You used to write poetry. Why did you move to fiction?
I felt in poetry that there was a possibility for perfection, and that was something that haunted me. When I started to write Man Walks into a Room, [her first novel]I began to understand that novels are necessarily imperfect. And for whatever reason, that spoke to my nature. As I've gotten to know myself better as a writer, I've gotten very comfortable with the idea of working very close to the line of potential failure. Maybe because I feel that in that place, there's a potential for enormous discovery.
How did you come up with the four stories in Great House?
I wrote for a year or so, tons and tons of stuff, and lots of it ended up in the trash. What emerged out of that were just these four voices that were the only voices out of the many I was writing that didn't reach a dead end, and that, rather than feeling less and less authentic, or less and less alive to me, were becoming more vivid, more convincing.
Your two most recent novels are unconventionally structured. Is there a special appeal for you in stories that are not rooted in straightforward narrative?

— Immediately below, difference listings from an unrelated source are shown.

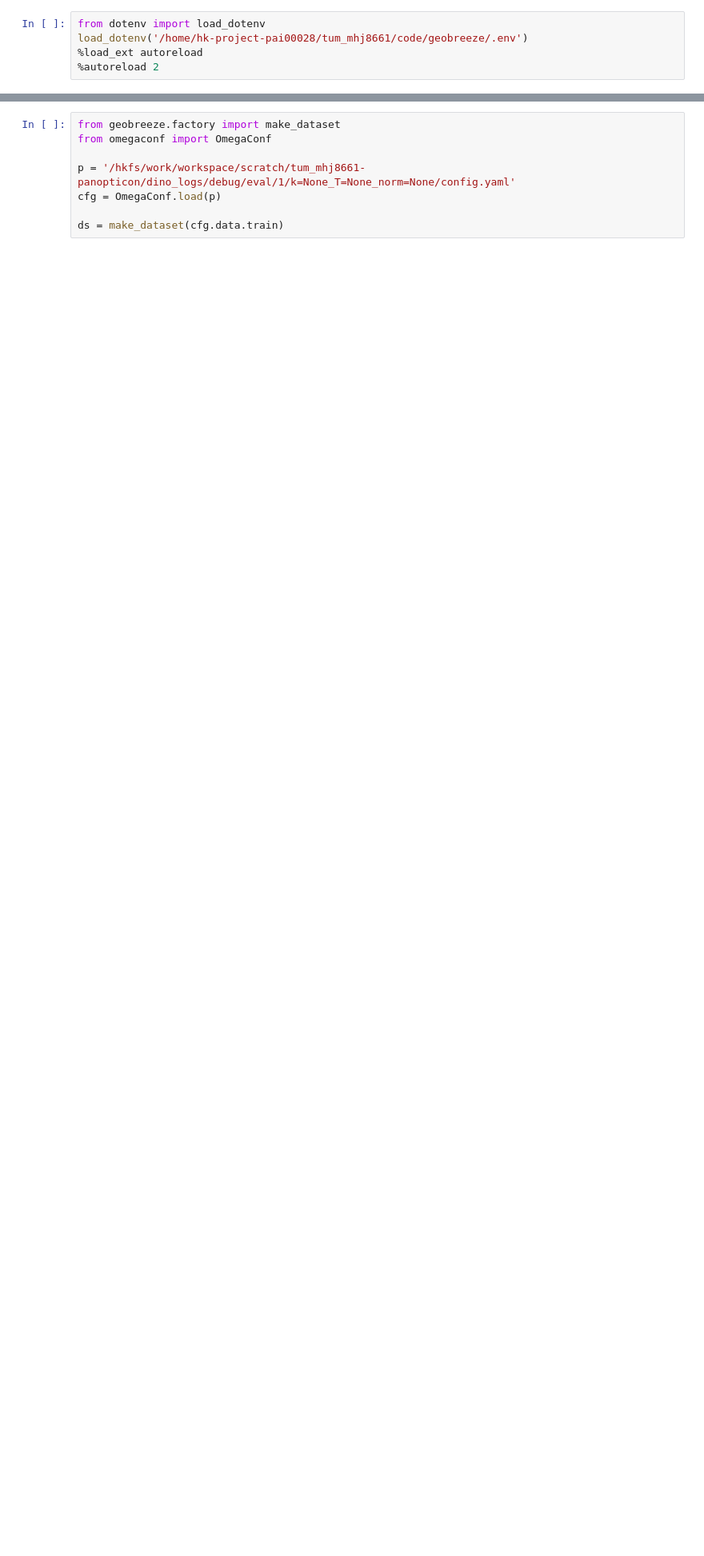
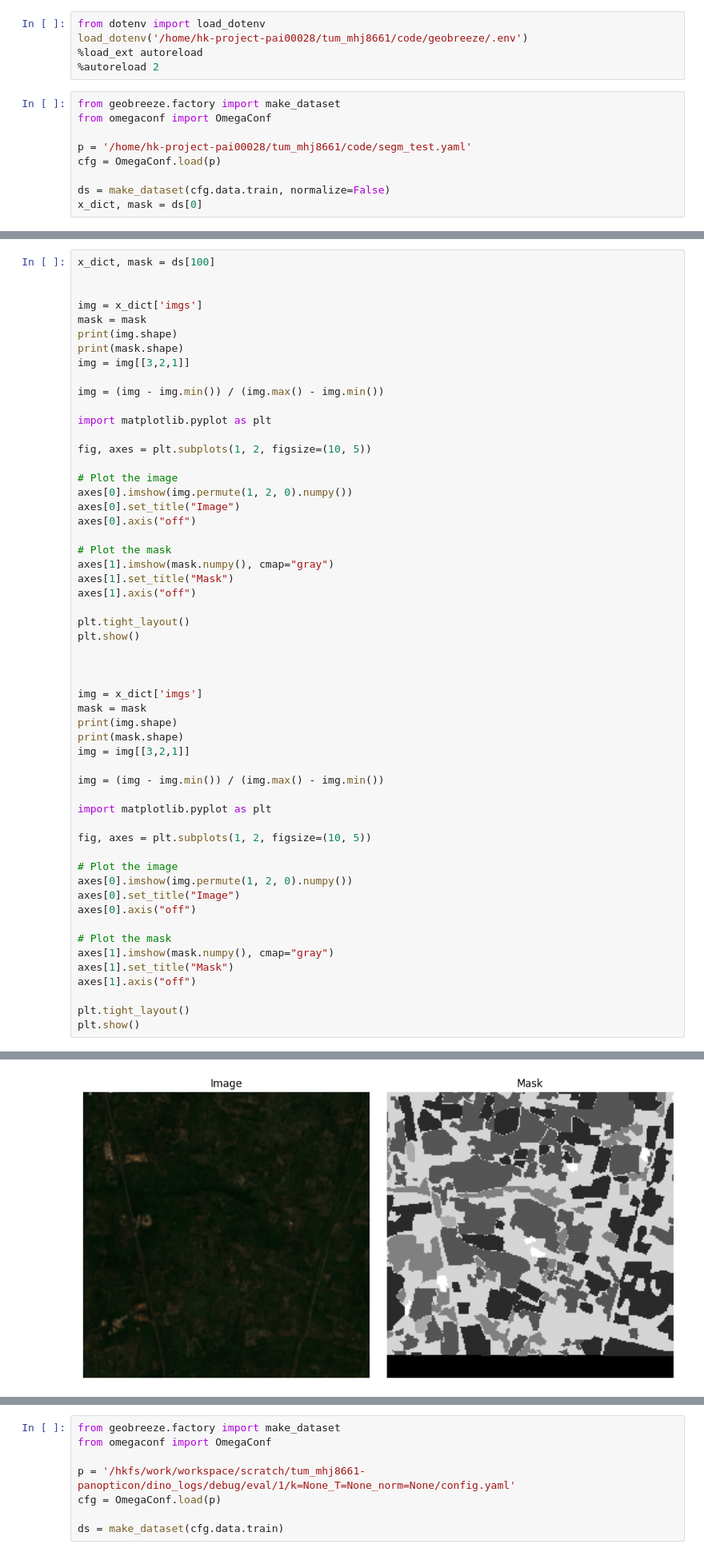
Before and after one commit to geobreeze/geobreeze, a Jupyter notebook: gb.ipynb, the cells around one changed output, grey strips where cells are left out. Shown at 80% size. Saved outputs shown, nothing was run; the diff lists cells and outputs as text; blank space fills up the shorter version.

```diff
--- a/gb.ipynb
+++ b/gb.ipynb
@@ -3,3 +3,12 @@ from dotenv import load_dotenv
 load_dotenv('/home/hk-project-pai00028/tum_mhj8661/code/geobreeze/.env')
 %load_ext autoreload
 %autoreload 2
+# %%
+from geobreeze.factory import make_dataset
+from omegaconf import OmegaConf
+
+p = '/home/hk-project-pai00028/tum_mhj8661/code/segm_test.yaml'
+cfg = OmegaConf.load(p)
+
+ds = make_dataset(cfg.data.train, normalize=False)
+x_dict, mask = ds[0]
@@ -5,0 +22,56 @@ load_dotenv('/home/hk-project-pai00028/tum_mhj8661/code/geobreeze/.env')
+# %%
+x_dict, mask = ds[100]
+
+
+img = x_dict['imgs']
+mask = mask
+print(img.shape)
+print(mask.shape)
+img = img[[3,2,1]]
+
+img = (img - img.min()) / (img.max() - img.min())
+
+import matplotlib.pyplot as plt
+
+fig, axes = plt.subplots(1, 2, figsize=(10, 5))
+
+# Plot the image
+axes[0].imshow(img.permute(1, 2, 0).numpy())
+axes[0].set_title("Image")
+axes[0].axis("off")
+
+# Plot the mask
+axes[1].imshow(mask.numpy(), cmap="gray")
+axes[1].set_title("Mask")
+axes[1].axis("off")
+
+plt.tight_layout()
+plt.show()
+
+
+
+img = x_dict['imgs']
+mask = mask
+print(img.shape)
+print(mask.shape)
+img = img[[3,2,1]]
+
+img = (img - img.min()) / (img.max() - img.min())
+
+import matplotlib.pyplot as plt
+
+fig, axes = plt.subplots(1, 2, figsize=(10, 5))
+
+# Plot the image
+axes[0].imshow(img.permute(1, 2, 0).numpy())
+axes[0].set_title("Image")
+axes[0].axis("off")
+
+# Plot the mask
+axes[1].imshow(mask.numpy(), cmap="gray")
+axes[1].set_title("Mask")
+axes[1].axis("off")
+
+plt.tight_layout()
+plt.show()
+# %% [output]
@@ -5,0 +80 @@ load_dotenv('/home/hk-project-pai00028/tum_mhj8661/code/geobreeze/.env')
+[figure, added]
```
Also changed, not shown: parts of 6 cells of this notebook, 27 other files.
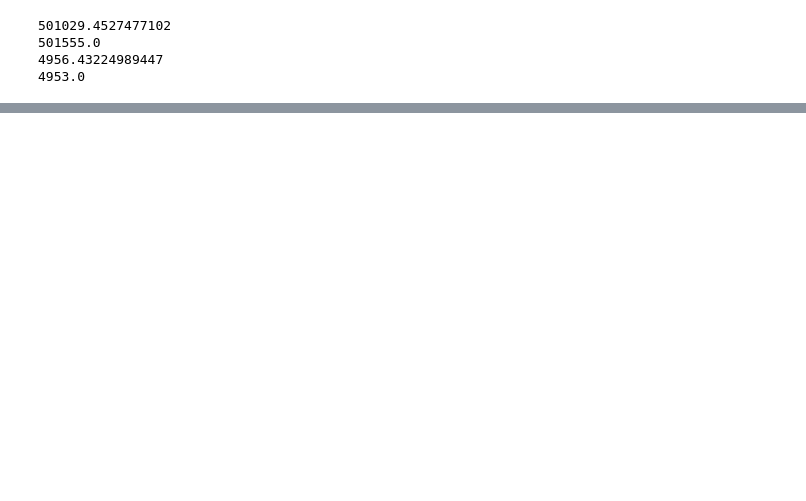
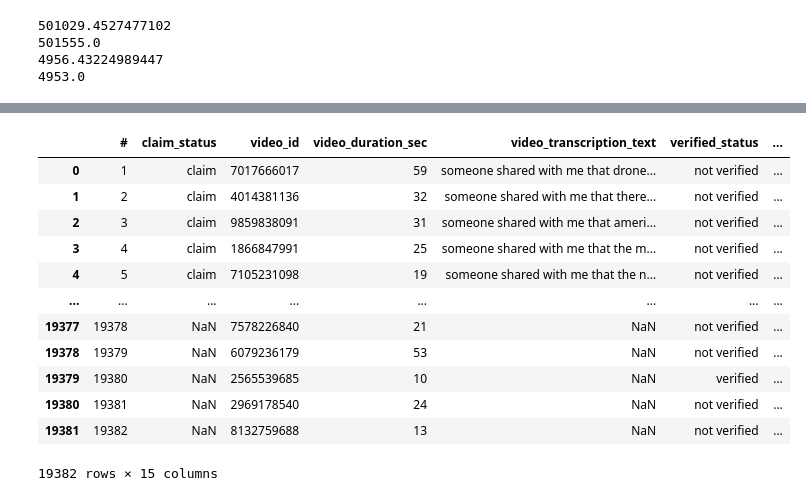
Before and after one commit to yildizramazan/tiktok-claims-classification, a Jupyter notebook: files/home/jovyan/work/notebook.ipynb, the cells around one changed output, grey strips where cells are left out. Drawn from its saved outputs; the diff is of its cells as text; code cells hidden in the pictures; blank space fills up the shorter version.

```diff
--- a/files/home/jovyan/work/notebook.ipynb
+++ b/files/home/jovyan/work/notebook.ipynb
@@ -139,0 +164,21 @@ print(data[opinion_mask]["video_view_count"].median())
+# %%
+data["likes_per_view"] = data["video_like_count"] / data["video_view_count"]
+
+data["comments_per_view"] = data["video_comment_count"] / data["video_view_count"]
+
+data["shares_per_view"] = data["video_share_count"] / data["video_view_count"]
+data
+# %% [output]
+|  | # | claim_status | video_id | video_duration_sec | video_transcription_text | verified_status | ... |
+| 0 | 1 | claim | 7017666017 | 59 | someone shared with me that drone... | not verified | ... |
+| 1 | 2 | claim | 4014381136 | 32 | someone shared with me that there... | not verified | ... |
+| 2 | 3 | claim | 9859838091 | 31 | someone shared with me that ameri... | not verified | ... |
+| 3 | 4 | claim | 1866847991 | 25 | someone shared with me that the m... | not verified | ... |
+| 4 | 5 | claim | 7105231098 | 19 | someone shared with me that the n... | not verified | ... |
+| ... | ... | ... | ... | ... | ... | ... | ... |
+| 19377 | 19378 | NaN | 7578226840 | 21 | NaN | not verified | ... |
+| 19378 | 19379 | NaN | 6079236179 | 53 | NaN | not verified | ... |
+| 19379 | 19380 | NaN | 2565539685 | 10 | NaN | verified | ... |
+| 19380 | 19381 | NaN | 2969178540 | 24 | NaN | not verified | ... |
+| 19381 | 19382 | NaN | 8132759688 | 13 | NaN | not verified | ... |
+19382 rows × 15 columns
```
Also changed, not shown: parts of 5 cells of this notebook.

I think that novels tend to be, in some way, a structural blueprint of the mechanisms of the author's mind, and I happen to have a very strong spatial sense. So, for example, if I'm walking through a foreign city for the first time, very quickly my mind begins to see the city from above and to put the city together in an aerial way. That's simply how I think, and how I write as well. I've developed this habit of starting at very distant, foreign points and moving inwards. I'm trying to understand: what is the connection between these feelings, these people, these places, these ideas? It's the itch I have that needs to be scratched. And it pleases me.
Why choose a desk as a connecting point?
In Great House, it wasn't so much the desk that mattered, but the burden of inheritance—emotional inheritance. This is one among many of the things I was writing about: what we inherit from our parents and what we pass down to our children. When I started Great House, I had just given birth to a child, and I had all these questions about, not only, what do we pass to our children literally through the umbilical cord, but also what we pass psychologically. I felt that heavily. It really stuck in my mind, and I thought about it all the time. And so, somehow, the desk became imbued with all of that.